**Work instruction:** Only the lines that hold "enumerate" should be in the answer, each copied from the data below.

**Saved data entries:**
*** Begin section ***

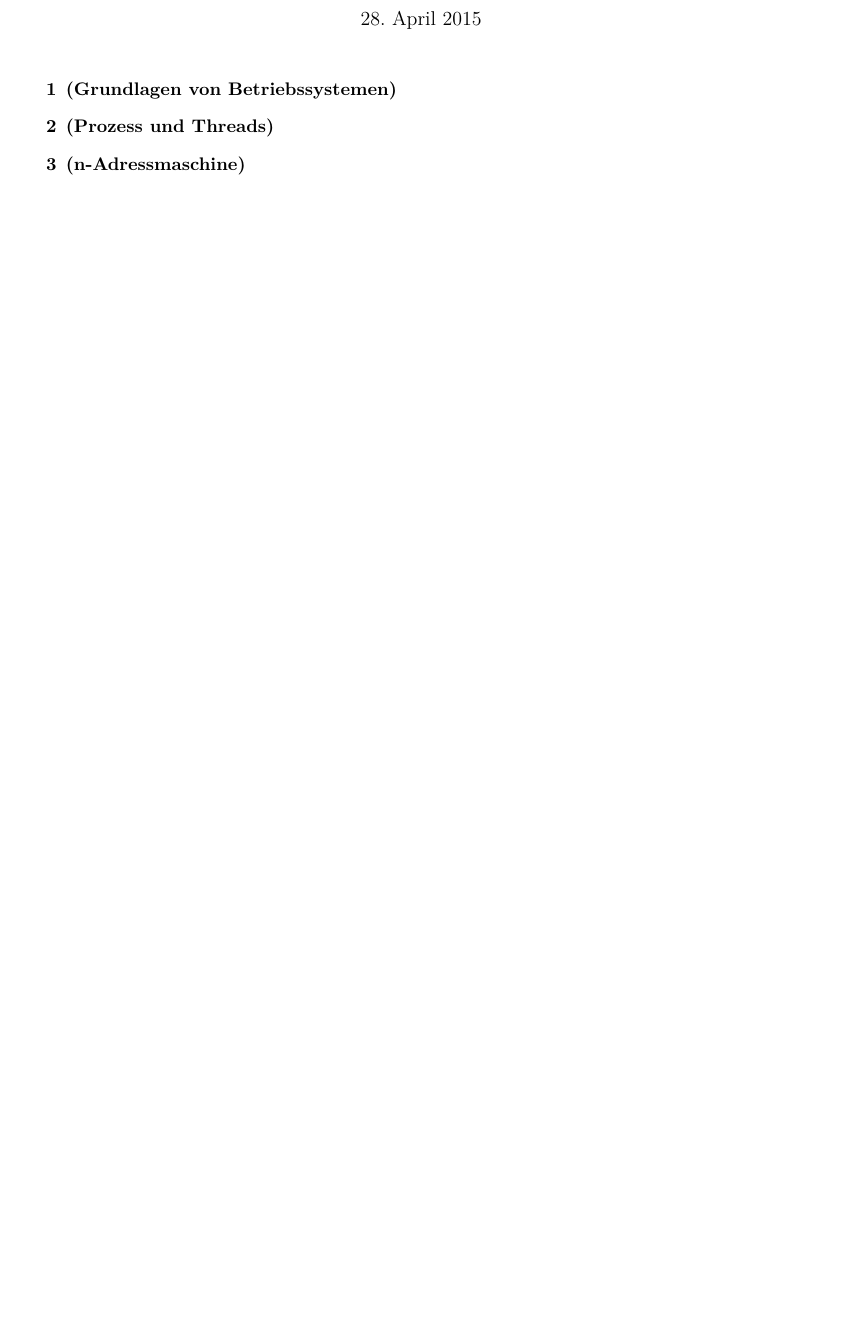
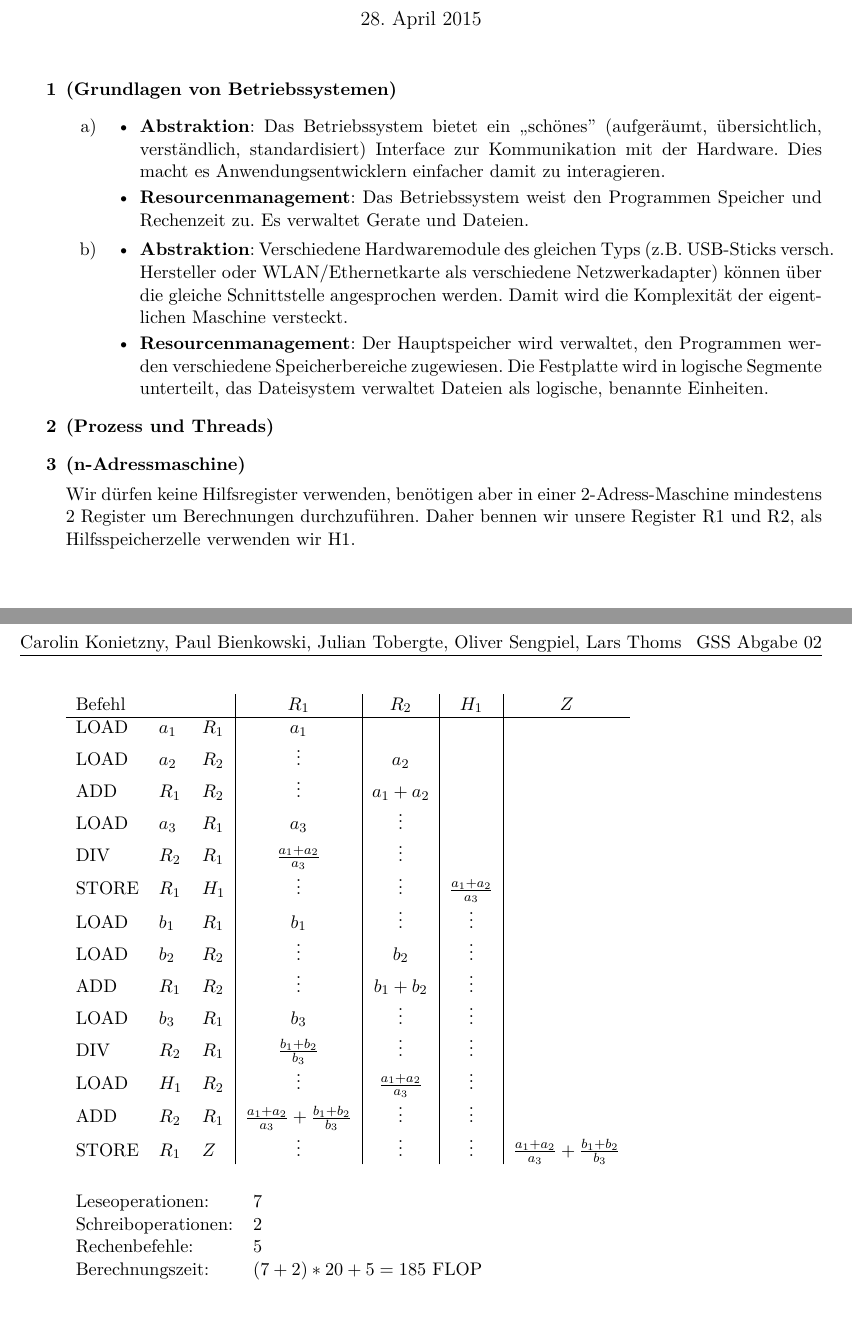
Before and after one commit to opatut/gss, a LaTeX document (blatt02/blatt02.tex): part of the page before the commit and two parts of pages 1 and 2 of 2 after it, the two joined at a grey line, cut so that both start at the same text, the shorter picture padded with empty space. Compiled offline with pdfLaTeX.

Commit message:
Aufgabe 2.1 und 2.3

```diff
--- a/blatt02/blatt02.tex
+++ b/blatt02/blatt02.tex
@@ -19,6 +19,7 @@
 \usepackage{tikz}
 \usepackage{fancyhdr}
 \usepackage{multicol}
+\usepackage{xhfill}
 
 \usetikzlibrary{calc}
 \usetikzlibrary{patterns}
@@ -37,10 +41,22 @@
 \maketitle
 
 
-\begin {enumerate}
+\begin{enumerate}
 \item[\textbf{1}]
     \textbf{(Grundlagen von Betriebssystemen)}
+    \begin{enumerate}
+        \item[a)]
+        \begin{itemize}
+            \item \textbf{Abstraktion}: Das Betriebssystem bietet ein ,,schönes'' (aufgeräumt, übersichtlich, verständlich, standardisiert) Interface zur Kommunikation mit der Hardware. Dies macht es Anwendungsentwicklern einfacher damit zu interagieren.
+            \item \textbf{Resourcenmanagement}: Das Betriebssystem weist den Programmen Speicher und Rechenzeit zu. Es verwaltet Gerate und Dateien.
 
+        \end{itemize}
+        \item[b)]
+        \begin{itemize}
+            \item \textbf{Abstraktion}: Verschiedene Hardwaremodule des gleichen Typs (z.B. USB-Sticks versch. Hersteller oder WLAN/Ethernetkarte als verschiedene Netzwerkadapter) können über die gleiche Schnittstelle angesprochen werden. Damit wird die Komplexität der eigentlichen Maschine versteckt.
+            \item \textbf{Resourcenmanagement}: Der Hauptspeicher wird verwaltet, den Programmen werden verschiedene Speicherbereiche zugewiesen. Die Festplatte wird in logische Segmente unterteilt, das Dateisystem verwaltet Dateien als logische, benannte Einheiten.
+        \end{itemize}
+    \end{enumerate}
 \item[\textbf{2}]
     \textbf{(Prozess und Threads)}
 
@@ -48,5 +64,33 @@
 \item[\textbf{3}]
     \textbf{(n-Adressmaschine)}
 
+    Wir dürfen keine Hilfsregister verwenden, benötigen aber in einer 2-Adress-Maschine mindestens 2 Register um Berechnungen durchzuführen. Daher bennen wir unsere Register R1 und R2, als Hilfsspeicherzelle verwenden wir H1.
+
+    \begin{tabular}{lll|c|c|c|c}
+        Befehl & & & $R_1$ & $R_2$ & $H_1$ & $Z$ \\ \hline
+        LOAD & $a_1$ & $R_1$ & $a_1$ & & & \\
+        LOAD & $a_2$ & $R_2$ & \ditto & $a_2$ & & \\
+        ADD  & $R_1$ & $R_2$ & \ditto & $a_1 + a_2$ & & \\
+        LOAD & $a_3$ & $R_1$ & $a_3$ & \ditto & & \\
+        DIV  & $R_2$ & $R_1$ & $\Frac{a_1 + a_2}{a_3}$ & \ditto & & \\
+        STORE& $R_1$ & $H_1$ & \ditto & \ditto & $\Frac{a_1 + a_2}{a_3}$ & \\
+        LOAD & $b_1$ & $R_1$ & $b_1$ & \ditto & \ditto & \\
+        LOAD & $b_2$ & $R_2$ & \ditto & $b_2$ & \ditto & \\
+        ADD  & $R_1$ & $R_2$ & \ditto & $b_1 + b_2$ & \ditto & \\
+        LOAD & $b_3$ & $R_1$ & $b_3$ & \ditto & \ditto & \\
+        DIV  & $R_2$ & $R_1$ & $\Frac{b_1 + b_2}{b_3}$ & \ditto & \ditto & \\
+        LOAD & $H_1$ & $R_2$ & \ditto & $\Frac{a_1 + a_2}{a_3}$ & \ditto & \\
+        ADD  & $R_2$ & $R_1$ & $\Frac{a_1 + a_2}{a_3} + \Frac{b_1 + b_2}{b_3}$ & \ditto & \ditto & \\
+        STORE& $R_1$ & $Z$   & \ditto & \ditto & \ditto & $\Frac{a_1 + a_2}{a_3} + \Frac{b_1 + b_2}{b_3}$
+    \end{tabular}\\[10pt]
+
+    \begin{tabular}{ll}
+    Leseoperationen:& 7 \\
+    Schreiboperationen:& 2 \\
+    Rechenbefehle:& 5\\
+    Berechnungszeit:& $(7+2)*20 + 5 = 185$ FLOP
+    \end{tabular}
+
+
 \end{enumerate}
 \end{document}
```
Also changed, not shown: blatt02/blatt02.pdf, blatt02/blatt02.tex (3 more changed lines).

*** End section ***

**Written solution:**
-\begin {enumerate}
+\begin{enumerate}
+    \begin{enumerate}
+    \end{enumerate}
 \end{enumerate}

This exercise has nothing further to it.